# [PROBLEM REQUIREMENTS]
Among the entries that follow, how many lines contain the string "head"? Write the number alone.

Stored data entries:
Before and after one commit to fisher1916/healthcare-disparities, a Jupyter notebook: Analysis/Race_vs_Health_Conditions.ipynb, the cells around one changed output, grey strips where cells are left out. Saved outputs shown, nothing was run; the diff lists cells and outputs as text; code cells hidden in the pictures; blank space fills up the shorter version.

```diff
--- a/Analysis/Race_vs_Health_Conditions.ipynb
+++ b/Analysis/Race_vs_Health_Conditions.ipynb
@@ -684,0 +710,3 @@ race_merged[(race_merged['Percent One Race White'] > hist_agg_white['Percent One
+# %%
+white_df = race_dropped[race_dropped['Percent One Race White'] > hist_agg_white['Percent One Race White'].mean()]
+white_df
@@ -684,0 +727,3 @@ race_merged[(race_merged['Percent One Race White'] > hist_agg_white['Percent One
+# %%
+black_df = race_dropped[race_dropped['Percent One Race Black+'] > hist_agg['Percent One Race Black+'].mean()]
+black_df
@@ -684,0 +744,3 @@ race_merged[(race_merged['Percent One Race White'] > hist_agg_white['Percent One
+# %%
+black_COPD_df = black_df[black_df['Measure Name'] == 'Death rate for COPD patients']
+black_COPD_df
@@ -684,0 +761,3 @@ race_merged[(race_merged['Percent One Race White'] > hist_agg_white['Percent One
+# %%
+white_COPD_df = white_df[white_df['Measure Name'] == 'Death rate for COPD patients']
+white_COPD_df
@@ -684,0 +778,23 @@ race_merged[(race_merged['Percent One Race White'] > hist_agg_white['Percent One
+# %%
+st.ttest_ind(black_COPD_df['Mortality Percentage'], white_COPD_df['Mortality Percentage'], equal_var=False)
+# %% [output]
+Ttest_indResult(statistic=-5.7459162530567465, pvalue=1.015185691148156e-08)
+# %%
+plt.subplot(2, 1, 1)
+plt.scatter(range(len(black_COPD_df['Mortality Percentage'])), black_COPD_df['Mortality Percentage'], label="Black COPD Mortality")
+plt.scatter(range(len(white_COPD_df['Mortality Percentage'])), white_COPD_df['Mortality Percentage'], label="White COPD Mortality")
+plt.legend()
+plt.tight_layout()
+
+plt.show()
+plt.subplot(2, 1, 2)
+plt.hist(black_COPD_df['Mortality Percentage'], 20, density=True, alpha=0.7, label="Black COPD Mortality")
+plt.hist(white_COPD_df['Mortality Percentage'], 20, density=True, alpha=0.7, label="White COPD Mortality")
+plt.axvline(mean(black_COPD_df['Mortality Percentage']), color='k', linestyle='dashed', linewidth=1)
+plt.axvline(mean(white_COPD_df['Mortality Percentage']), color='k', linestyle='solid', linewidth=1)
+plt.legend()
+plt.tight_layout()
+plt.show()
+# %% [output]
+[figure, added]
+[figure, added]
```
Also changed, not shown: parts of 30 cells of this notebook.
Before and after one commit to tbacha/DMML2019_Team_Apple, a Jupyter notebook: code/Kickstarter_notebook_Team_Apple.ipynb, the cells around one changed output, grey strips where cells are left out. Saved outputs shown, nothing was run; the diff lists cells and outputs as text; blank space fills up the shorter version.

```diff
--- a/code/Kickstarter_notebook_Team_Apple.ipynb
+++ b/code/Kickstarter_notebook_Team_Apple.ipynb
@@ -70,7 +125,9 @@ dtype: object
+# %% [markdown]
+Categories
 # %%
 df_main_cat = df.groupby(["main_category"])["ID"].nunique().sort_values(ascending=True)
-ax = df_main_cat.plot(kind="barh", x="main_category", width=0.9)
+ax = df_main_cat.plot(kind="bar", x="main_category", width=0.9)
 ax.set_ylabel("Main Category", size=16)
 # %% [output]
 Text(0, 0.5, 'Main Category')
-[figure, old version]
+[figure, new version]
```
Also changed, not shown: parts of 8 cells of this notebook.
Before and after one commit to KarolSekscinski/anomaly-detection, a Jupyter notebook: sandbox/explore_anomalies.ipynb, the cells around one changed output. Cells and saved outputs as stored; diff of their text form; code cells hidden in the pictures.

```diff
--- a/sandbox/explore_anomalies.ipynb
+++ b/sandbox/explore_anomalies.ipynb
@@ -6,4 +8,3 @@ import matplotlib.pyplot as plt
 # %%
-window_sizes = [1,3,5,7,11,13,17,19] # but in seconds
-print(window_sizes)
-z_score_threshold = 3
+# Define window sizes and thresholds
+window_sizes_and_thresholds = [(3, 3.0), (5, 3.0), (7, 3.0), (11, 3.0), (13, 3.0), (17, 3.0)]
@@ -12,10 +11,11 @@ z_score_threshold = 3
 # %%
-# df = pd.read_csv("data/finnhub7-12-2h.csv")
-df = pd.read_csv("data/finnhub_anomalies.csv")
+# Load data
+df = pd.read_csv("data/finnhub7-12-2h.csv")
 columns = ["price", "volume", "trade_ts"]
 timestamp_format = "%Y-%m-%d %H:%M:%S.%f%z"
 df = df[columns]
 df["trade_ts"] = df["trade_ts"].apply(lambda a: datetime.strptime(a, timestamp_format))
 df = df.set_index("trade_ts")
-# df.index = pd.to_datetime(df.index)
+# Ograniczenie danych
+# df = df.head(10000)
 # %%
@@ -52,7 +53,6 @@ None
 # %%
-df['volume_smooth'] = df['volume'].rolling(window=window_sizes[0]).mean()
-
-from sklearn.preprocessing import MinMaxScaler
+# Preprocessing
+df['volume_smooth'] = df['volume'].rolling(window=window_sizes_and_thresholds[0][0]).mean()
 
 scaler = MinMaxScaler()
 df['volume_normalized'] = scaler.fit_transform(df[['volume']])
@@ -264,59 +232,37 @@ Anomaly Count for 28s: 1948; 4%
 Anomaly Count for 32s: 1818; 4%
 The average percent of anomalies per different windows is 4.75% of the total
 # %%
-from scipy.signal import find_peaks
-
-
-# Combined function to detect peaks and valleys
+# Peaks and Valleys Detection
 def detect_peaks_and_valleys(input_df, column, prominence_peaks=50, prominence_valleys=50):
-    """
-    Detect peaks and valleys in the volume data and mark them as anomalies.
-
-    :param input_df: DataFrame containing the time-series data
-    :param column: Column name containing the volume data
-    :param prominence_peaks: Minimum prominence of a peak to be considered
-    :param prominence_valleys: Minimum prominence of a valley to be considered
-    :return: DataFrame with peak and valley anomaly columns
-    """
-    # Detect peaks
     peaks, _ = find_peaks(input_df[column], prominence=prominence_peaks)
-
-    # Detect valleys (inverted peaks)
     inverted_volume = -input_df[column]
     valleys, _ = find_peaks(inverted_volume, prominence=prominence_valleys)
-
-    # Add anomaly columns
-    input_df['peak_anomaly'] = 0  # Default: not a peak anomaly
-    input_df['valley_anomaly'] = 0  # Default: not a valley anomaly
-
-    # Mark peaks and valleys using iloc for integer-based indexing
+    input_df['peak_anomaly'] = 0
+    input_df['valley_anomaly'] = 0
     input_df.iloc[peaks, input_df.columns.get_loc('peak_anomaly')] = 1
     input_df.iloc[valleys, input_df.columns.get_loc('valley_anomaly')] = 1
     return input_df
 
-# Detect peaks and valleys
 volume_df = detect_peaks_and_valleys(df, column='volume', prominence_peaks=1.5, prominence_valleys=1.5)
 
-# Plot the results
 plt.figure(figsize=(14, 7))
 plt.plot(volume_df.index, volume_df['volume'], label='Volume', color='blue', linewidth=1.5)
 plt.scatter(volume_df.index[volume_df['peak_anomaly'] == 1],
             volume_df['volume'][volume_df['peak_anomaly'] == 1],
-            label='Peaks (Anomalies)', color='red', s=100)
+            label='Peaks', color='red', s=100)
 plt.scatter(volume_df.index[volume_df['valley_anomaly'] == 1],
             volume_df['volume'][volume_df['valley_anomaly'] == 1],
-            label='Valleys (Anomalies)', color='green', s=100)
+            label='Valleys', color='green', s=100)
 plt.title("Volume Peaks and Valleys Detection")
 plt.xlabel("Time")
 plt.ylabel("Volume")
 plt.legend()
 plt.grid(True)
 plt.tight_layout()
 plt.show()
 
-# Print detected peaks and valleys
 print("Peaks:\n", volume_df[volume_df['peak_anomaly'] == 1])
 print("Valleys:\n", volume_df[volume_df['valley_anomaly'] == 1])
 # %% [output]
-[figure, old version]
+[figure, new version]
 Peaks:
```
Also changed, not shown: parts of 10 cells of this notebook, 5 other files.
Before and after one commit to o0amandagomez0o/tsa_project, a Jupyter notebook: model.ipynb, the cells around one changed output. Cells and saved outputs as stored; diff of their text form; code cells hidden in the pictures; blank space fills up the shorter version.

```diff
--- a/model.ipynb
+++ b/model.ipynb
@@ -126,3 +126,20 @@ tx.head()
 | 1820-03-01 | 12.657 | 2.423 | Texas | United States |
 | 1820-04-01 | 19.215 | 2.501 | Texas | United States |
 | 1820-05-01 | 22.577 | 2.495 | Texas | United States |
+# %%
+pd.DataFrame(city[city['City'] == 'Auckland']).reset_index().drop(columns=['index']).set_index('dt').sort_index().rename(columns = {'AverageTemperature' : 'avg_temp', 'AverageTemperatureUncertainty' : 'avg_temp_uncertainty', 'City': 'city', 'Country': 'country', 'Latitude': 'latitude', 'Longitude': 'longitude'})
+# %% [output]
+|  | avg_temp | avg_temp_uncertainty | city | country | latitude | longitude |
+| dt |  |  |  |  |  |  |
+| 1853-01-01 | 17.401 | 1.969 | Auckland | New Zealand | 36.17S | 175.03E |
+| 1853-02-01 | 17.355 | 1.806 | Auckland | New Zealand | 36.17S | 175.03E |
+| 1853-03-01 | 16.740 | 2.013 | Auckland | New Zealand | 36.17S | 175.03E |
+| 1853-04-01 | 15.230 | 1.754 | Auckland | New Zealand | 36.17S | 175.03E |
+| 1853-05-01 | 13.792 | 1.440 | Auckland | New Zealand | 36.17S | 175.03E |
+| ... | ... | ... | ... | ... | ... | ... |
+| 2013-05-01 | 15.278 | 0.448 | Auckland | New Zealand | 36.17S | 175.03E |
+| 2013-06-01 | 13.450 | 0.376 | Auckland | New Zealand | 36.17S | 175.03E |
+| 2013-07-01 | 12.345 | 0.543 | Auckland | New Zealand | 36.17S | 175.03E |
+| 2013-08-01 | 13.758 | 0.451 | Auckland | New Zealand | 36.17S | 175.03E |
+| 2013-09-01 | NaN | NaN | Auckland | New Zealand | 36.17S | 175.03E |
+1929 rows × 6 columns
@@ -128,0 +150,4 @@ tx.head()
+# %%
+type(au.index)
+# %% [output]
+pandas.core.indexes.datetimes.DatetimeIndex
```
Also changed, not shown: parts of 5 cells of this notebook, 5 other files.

# [SOLUTION TO THE EXERCISE]
3